Democratic Committee Chairman Marc Alessi said Beedenbender was chosen because of his experience at the town and his drive for the position.

"He's our guy," Alessi said in a phone interview Tuesday. "All the candidates that were originally interested saw how passionate Brian is … and we all decided he's our best candidate."

In a previous interview, Alessi said the two top candidates were Beedenbender and Patchogue Mayor Paul Pontieri.

Prior to arriving in Brookhaven, Beedenbender served one term as a Suffolk County legislator before losing his re-election bid to Legislator Tom Muratore (R-Ronkonkoma) in 2009. He was also a legislative aide to former Suffolk County Executive Steve Levy from June 2004 through December 2007.

Beedenbender, 32, said he learned a lot from Lesko, especially about working with business owners throughout the town. He said he would continue to meet with them to help spur job growth.

Alessi doesn't think Beedenbender's lack of experience in elected office will hurt him in the eyes of the voters.

"I think the voters aren't looking for career politicians," he said. "I think at the end of the day, they're looking for someone who can do the job."

Alessi said Beedenbender's experience working for the town and on its budget made the decision easier.

Jesse Garcia, Brookhaven Town Republican Committee chairman, said it was "irrelevant who the Democrats put forward" and that his party had already "soundly" defeated Beedenbender in the past.

Beedenbender called his loss in 2009 a "foolish argument" to bring up in this race. "I lost an election. It happens," he said. "But I'm running for Brookhaven town supervisor. I have the experience. I know Brookhaven."

Although the Republican Committee has not yet formally chosen an opponent for Beedenbender, Suffolk County Legislator Ed Romaine (R-Center Moriches) announced that he was seeking the party's nomination.

"As town supervisor, I will consolidate government functions, increase accountability, end deficit spending and work to develop waste management alternatives," he said in a statement.

"We will 'reinvent Brookhaven' by [streamlining] government, by making it more responsive to its residents, by working to resolve quality-of-life issues, by making our town a better place to create jobs and by preserving our environment," Romaine added.

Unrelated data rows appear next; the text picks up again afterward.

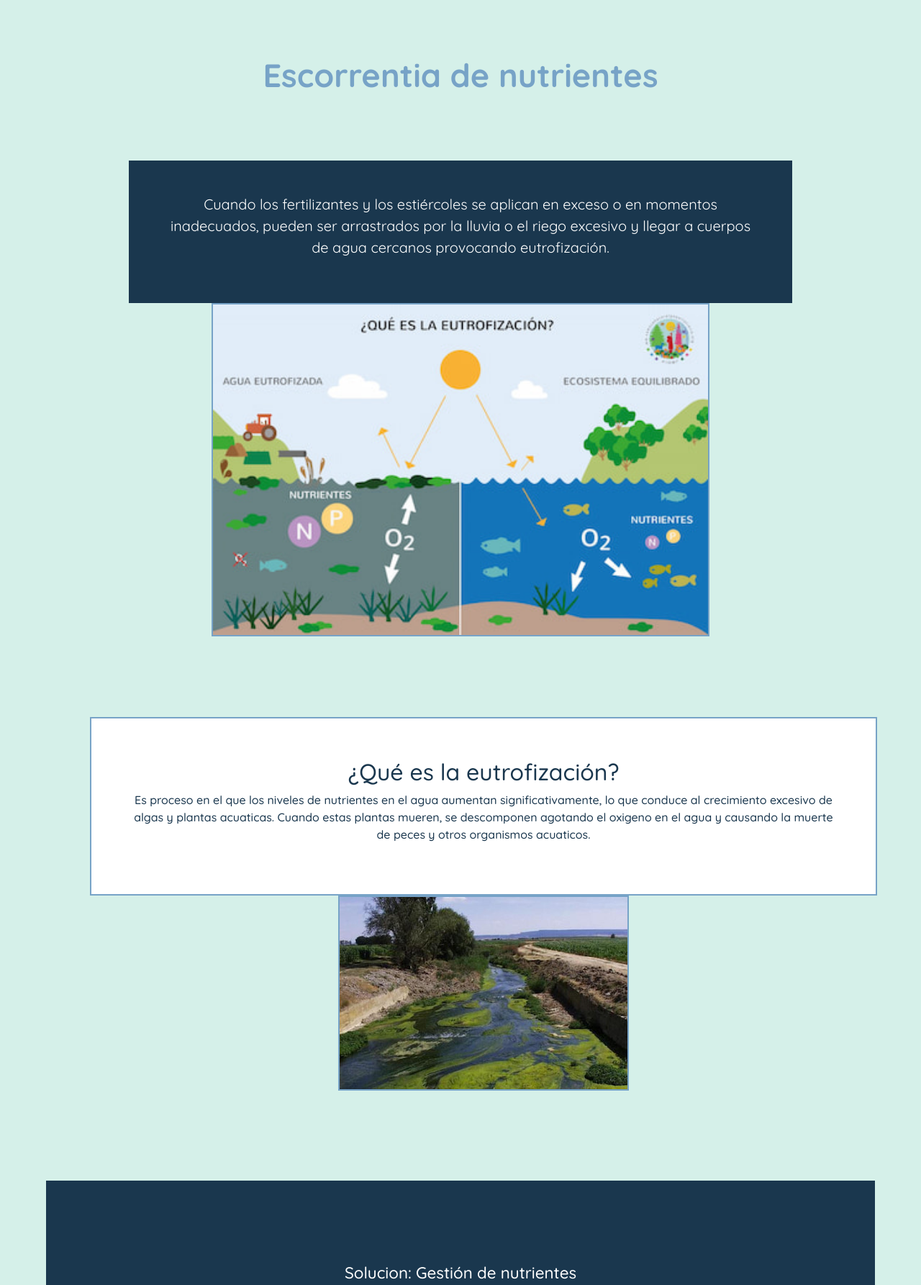
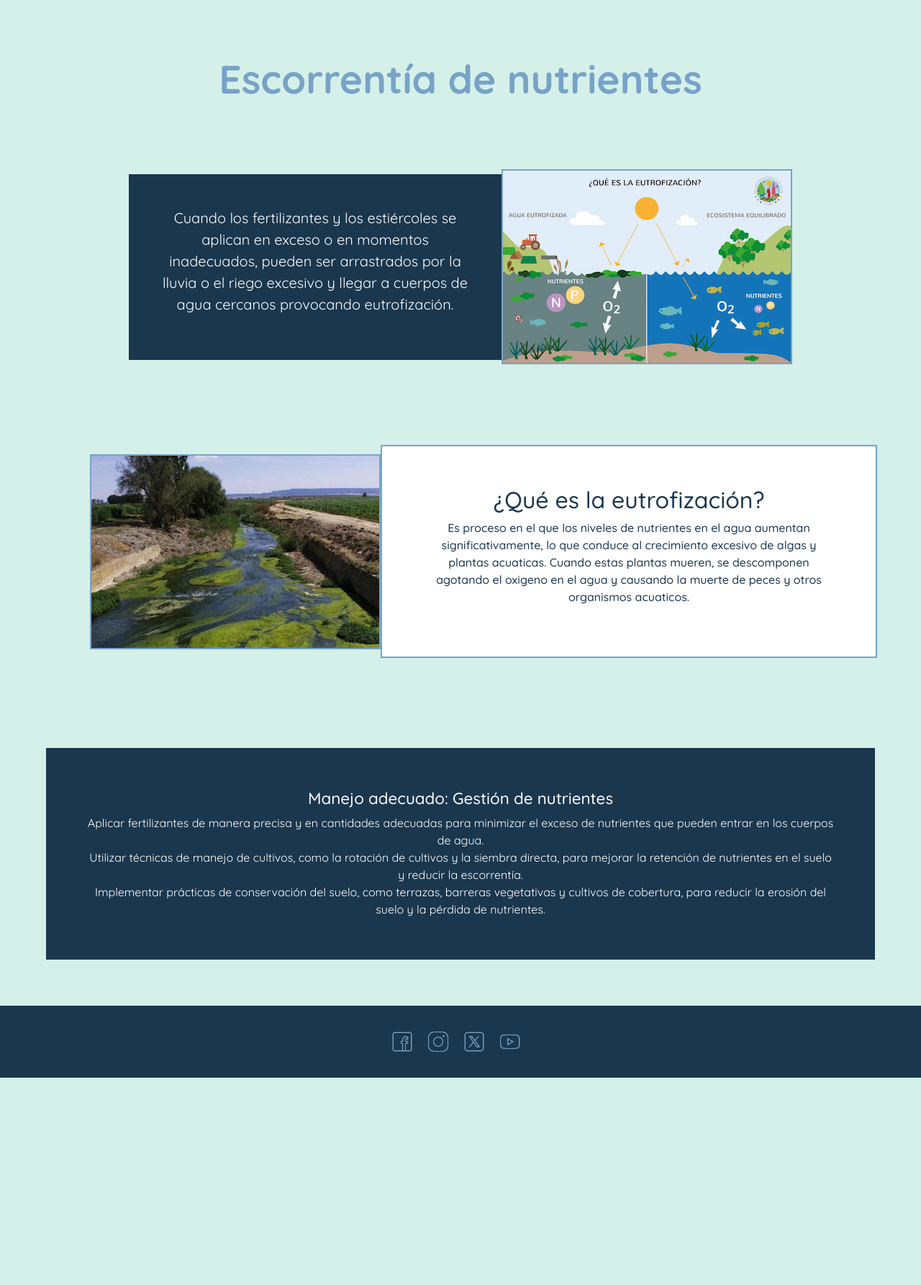
Before and after one commit to valecasetti/contaminacion_del_agua, a plain HTML site: page secciones/escorrentia.html in a window 1280 px wide. Shown: the part 621-2406 px from the top of the page at 72% size. After the commit the page ends 2118 px from the top, so only its background shows below. Drawn offline with nearby package versions, Linux system fonts and the light colour scheme.

Commit message:
ajuste responsive 1024

```diff
--- a/secciones/escorrentia.html
+++ b/secciones/escorrentia.html
@@ -45,7 +45,7 @@
     </figure>
 
     <main>
-        <h1>Escorrentia de nutrientes</h1>
+        <h1>Escorrentía de nutrientes</h1>
         <div class="e-uno">
             <div class="escorrentia">
                 <p> Cuando los fertilizantes y los estiércoles se aplican en exceso o en momentos inadecuados, pueden ser arrastrados por
@@ -68,7 +68,7 @@
     </section>
     <section id="infotres">
         <div class="componentes">
-            <h3>Solucion: Gestión de nutrientes</h3>
+            <h3>Manejo adecuado: Gestión de nutrientes</h3>
             <ul>
                 <li>Aplicar fertilizantes de manera precisa y en cantidades adecuadas para minimizar el exceso de nutrientes que pueden entrar en los cuerpos de agua.</li>
                 <li>Utilizar técnicas de manejo de cultivos, como la rotación de cultivos y la siembra directa, para mejorar la retención de nutrientes en el suelo y reducir la escorrentía.</li>
--- a/style.css
+++ b/style.css
@@ -254,11 +254,8 @@ footer{
     }
 }
 
-
-
-
 @media (min-width: 1024px){
-    /* #grilla{
+    #grilla{
         display: grid;
         grid-template-areas:
             "header header header header"
@@ -278,5 +275,41 @@ footer{
     section#infodos{ grid-area: infodos;}
     section#infotres{ grid-area: infotres;}
     section#infocuatro { grid-area: infocuatro;}
-    footer{ grid-area: footer;} */
+    footer{ grid-area: footer;}
+    .logo{
+        width: 60px;
+    }
+    li{
+        font-size: small;
+    }
+    h1{
+        font-size: 55px;
+    }
+    img{
+        width: 75%;
+    }
+    .figure-intro{
+        display: flex;
+        flex-flow: row;
+        justify-content: center;
+        border: none;
+    }
+    footer img{
+        height: auto;
+        padding: 0 5% 0 5%;
+    }
+    .e-uno{
+        display: flex;
+        flex-direction: row;
+    }
+    .e-dos{
+        display: flex;
+        flex-direction: row-reverse;
+    }
+    .componentes ul li{
+        font-size: 16px;
+    }
+    .componentes{
+        padding: 5%;
+    }
 }
```
Also changed, not shown: secciones/microbiologica.html (+1 -1 lines), secciones/quimicos.html (+1 -1 lines), secciones/sedimentos.html (+1 -1 lines), index.html (line endings or trailing spaces).
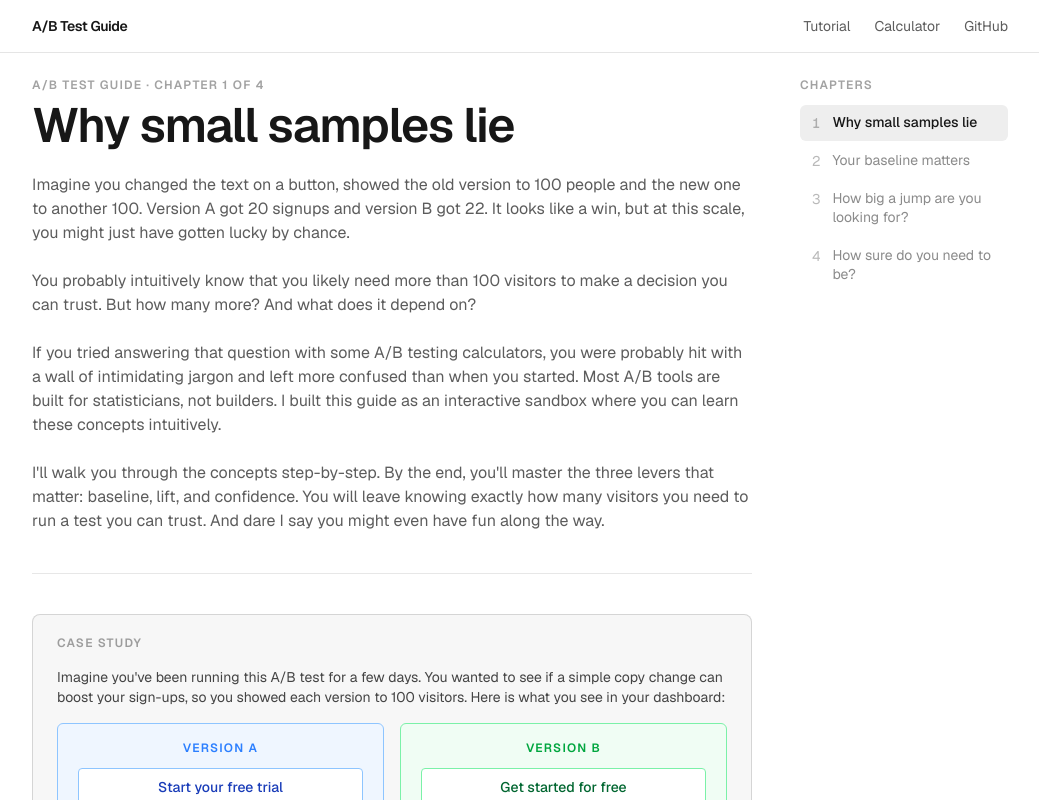
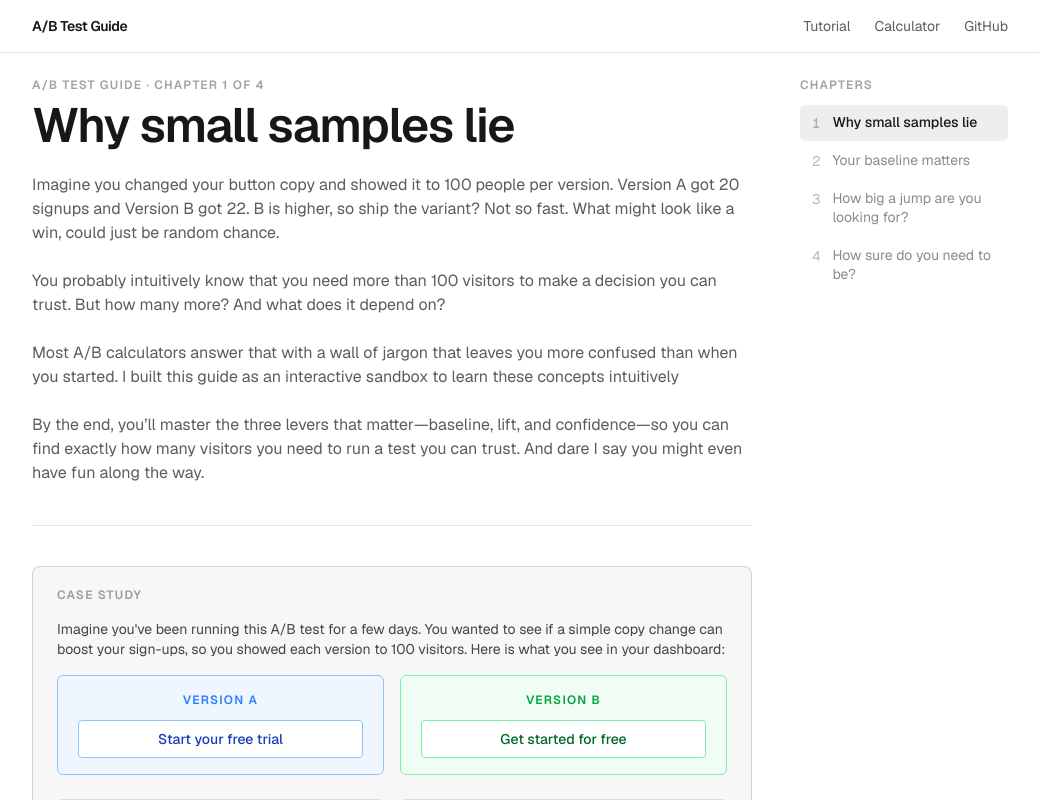
Before and after one commit to codedebugrepeat/ab-test-guide, a Next.js app: page /why-small-samples-lie in a window 1280 px wide. Shown: the top 800 px of the page, without its empty margins (120-1159 px from the left). Built offline with nearby package versions, Linux system fonts and the light colour scheme.

Commit message:
More copy rewrites

```diff
--- a/app/why-small-samples-lie/page.tsx
+++ b/app/why-small-samples-lie/page.tsx
@@ -39,19 +39,19 @@ export default function Section1Page() {
       </h1>
 
       <p className="mt-6 text-foreground/70">
-        Imagine you changed the text on a button, showed the old version to 100 people and the new one to another 100. Version A got 20 signups and version B got 22. It looks like a win, but at this scale, you might just have gotten lucky by chance.
+        Imagine you changed your button copy and showed it to 100 people per version. Version A got 20 signups and Version B got 22.
+        B is higher, so ship the variant?
+        Not so fast. What might look like a win, could just be random chance.
       </p>
 
       <p className="mt-6 text-foreground/70">
-        You probably intuitively know that you likely need more than 100 visitors to make a decision you can trust. But how many more? And what does it depend on?
+        You probably intuitively know that you need more than 100 visitors to make a decision you can trust. But how many more? And what does it depend on?
       </p>
 
       <p className="mt-6 text-foreground/70">
-        If you tried answering that question with some A/B testing calculators, you were probably hit with a wall of intimidating jargon and left more confused than when you started.
-        Most A/B tools are built for statisticians, not builders. I built this guide as an interactive sandbox where you can learn these concepts intuitively. </p>
+        Most A/B calculators answer that with a wall of jargon that leaves you more confused than when you started. I built this guide as an interactive sandbox to learn these concepts intuitively </p>
       <p className="mt-6 text-foreground/70">
-        I'll walk you through the concepts step-by-step. By the end, you'll master the three levers that matter: baseline, lift, and confidence. You will leave knowing exactly how many visitors you need to run a test you can trust.
-        And dare I say you might even have fun along the way.
+        By the end, you’ll master the three levers that matter—baseline, lift, and confidence—so you can find exactly how many visitors you need to run a test you can trust. And dare I say you might even have fun along the way.
       </p>
 
       <hr className="my-10 border-foreground/10" />
```
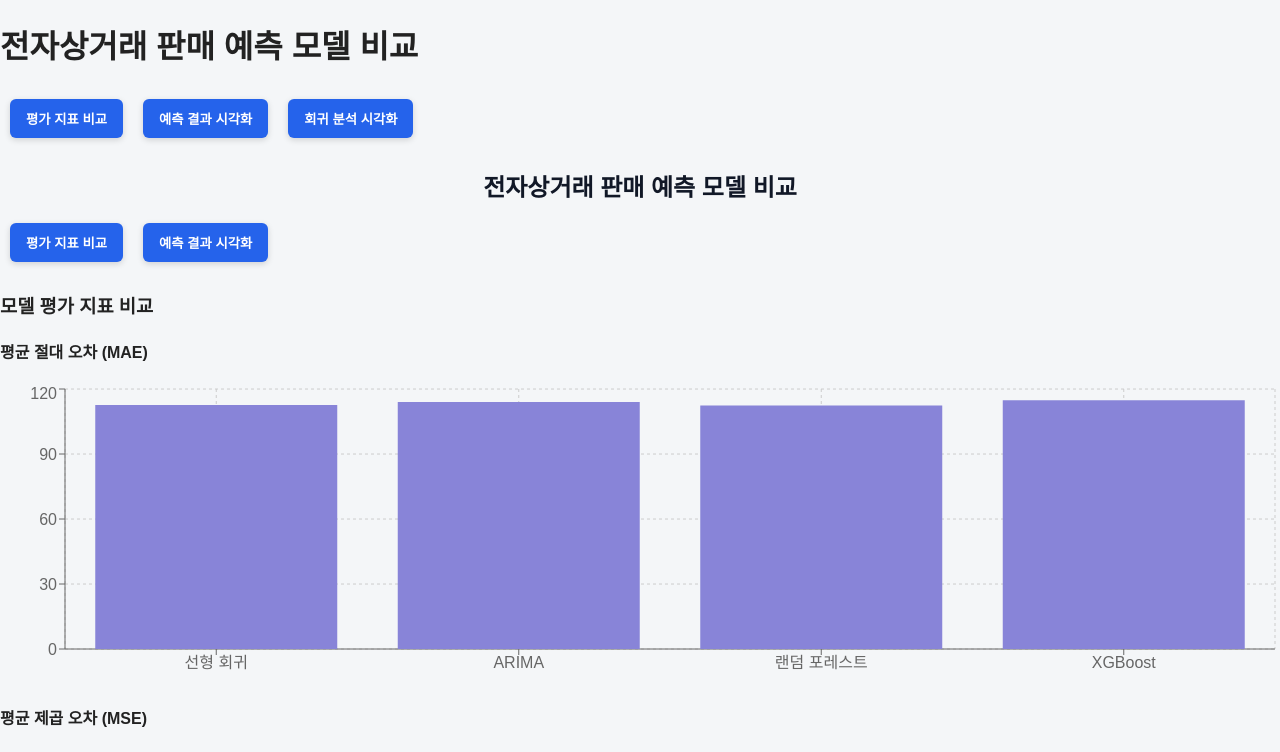
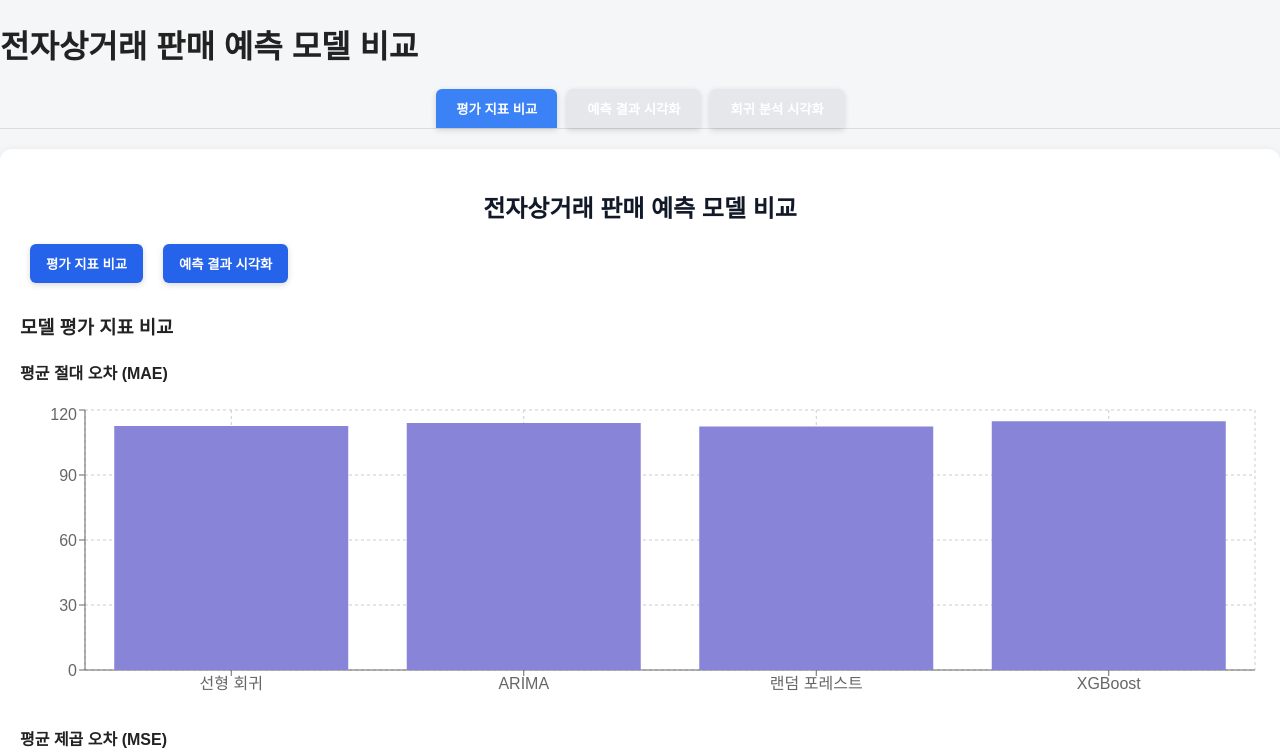
Before and after one commit to JoeyAJ/forecast-dashboard, a React (Create React App) app: page / in a window 1280 px wide. Shown: the top 752 px of the page. Built offline with nearby package versions, Linux system fonts and the light colour scheme; the HTML template or start-up script is replaced by a standard one.

Commit message:
Update index.css

```diff
--- a/src/index.css
+++ b/src/index.css
@@ -87,3 +87,39 @@ th {
   background-color: #E5E7EB; /* 淺灰 */
   color: #111827;
 }
+/* 导航标签样式 */
+.tabs {
+  display: flex;
+  justify-content: center;
+  margin-bottom: 20px;
+  border-bottom: 1px solid #ddd;
+}
+
+.tab-button {
+  padding: 10px 20px;
+  margin: 0 5px;
+  border: none;
+  background-color: #E5E7EB; /* 使用您现有的淡灰色 */
+  border-radius: 6px 6px 0 0;
+  cursor: pointer;
+  font-weight: bold;
+  transition: all 0.3s ease;
+}
+
+.tab-button:hover {
+  background-color: #1d4ed8; /* 使用接近您现有蓝色的颜色 */
+  color: white;
+}
+
+.tab-button.active {
+  background-color: #3B82F6; /* 使用您现有的蓝色 */
+  color: white;
+}
+
+/* 内容区域样式 */
+.content {
+  padding: 20px;
+  background-color: #ffffff;
+  border-radius: 12px;
+  box-shadow: 0 0 8px rgba(0,0,0,0.05);
+}
```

Garcia said his committee will meet within a week to discuss who will be its candidate, but declined to say when an announcement would be made. He said the party is "very excited" that Romaine is interested in the position.

Garcia said Muratore and Assemblymen Dean Murray (R-East Patchogue) and Dan Losquadro (R-Shoreham) had expressed interest. However, the latter two are running for re-election to their state positions.

Walsh, who was reelected last November without the backing of her party, said she "hasn't had any conversations" with the GOP about running in the special election, though she would be "honored" to do so.

Councilman Dan Panico (R-Manorville) was critical of Lesko's timing in leaving the town.

"We as elected officials have a responsibility to the people who have given us the privilege to serve, and he is essentially reneging on that responsibility during extremely tough budgetary times," Panico said.

Panico said his No. 1 priority is to get the budget ready and that it was too early to say if he would run for the supervisor position in the special election.